Zebra mussels have been found at the mouth of the Susquehanna River where it meets the Chesapeake Bay and biologists are urging boaters to avoid introducing the invasive species elsewhere.
Ever since they were introduced to the Great Lakes from Eastern Europe in 1988, zebra mussels have been moving down the Susquehanna in fits and starts. Now they've been found at Havre de Grace, Md., just north of Baltimore. They're striped like zebras, and can grow over everything.
They reproduce and multiply. They like to fasten to hard surfaces they can get into water intake systems," says Ron Klauda, a biologist with the Maryland Department of Natural Resources. They can also fasten to boats and pipes and other mussels and even crayfish — really just about anything.
"The good news is, we're not seeing the tremendously dense populations we've seen in other parts of the country," Klauda says.
But that's what they were saying in New York when zebra mussels first appeared on the Hudson River some years back.
"And then within a matter of a couple years they really exploded," he says. The population in the Hudson River has since gone up and down.

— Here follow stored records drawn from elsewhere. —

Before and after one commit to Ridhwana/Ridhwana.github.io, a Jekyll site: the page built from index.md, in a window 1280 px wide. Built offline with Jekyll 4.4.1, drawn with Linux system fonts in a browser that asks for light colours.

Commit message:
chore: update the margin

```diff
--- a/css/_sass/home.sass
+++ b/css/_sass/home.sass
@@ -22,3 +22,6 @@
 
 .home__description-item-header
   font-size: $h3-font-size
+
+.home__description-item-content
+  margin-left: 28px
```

To avoid spreading the mussels to other freshwater streams and rivers in the area, boaters and fishermen should wash mud and plants from boats, motors and trailers and drain all river water before leaving, biologists say. If possible, boaters should rinse equipment with hot or high pressure water before going to another body of water.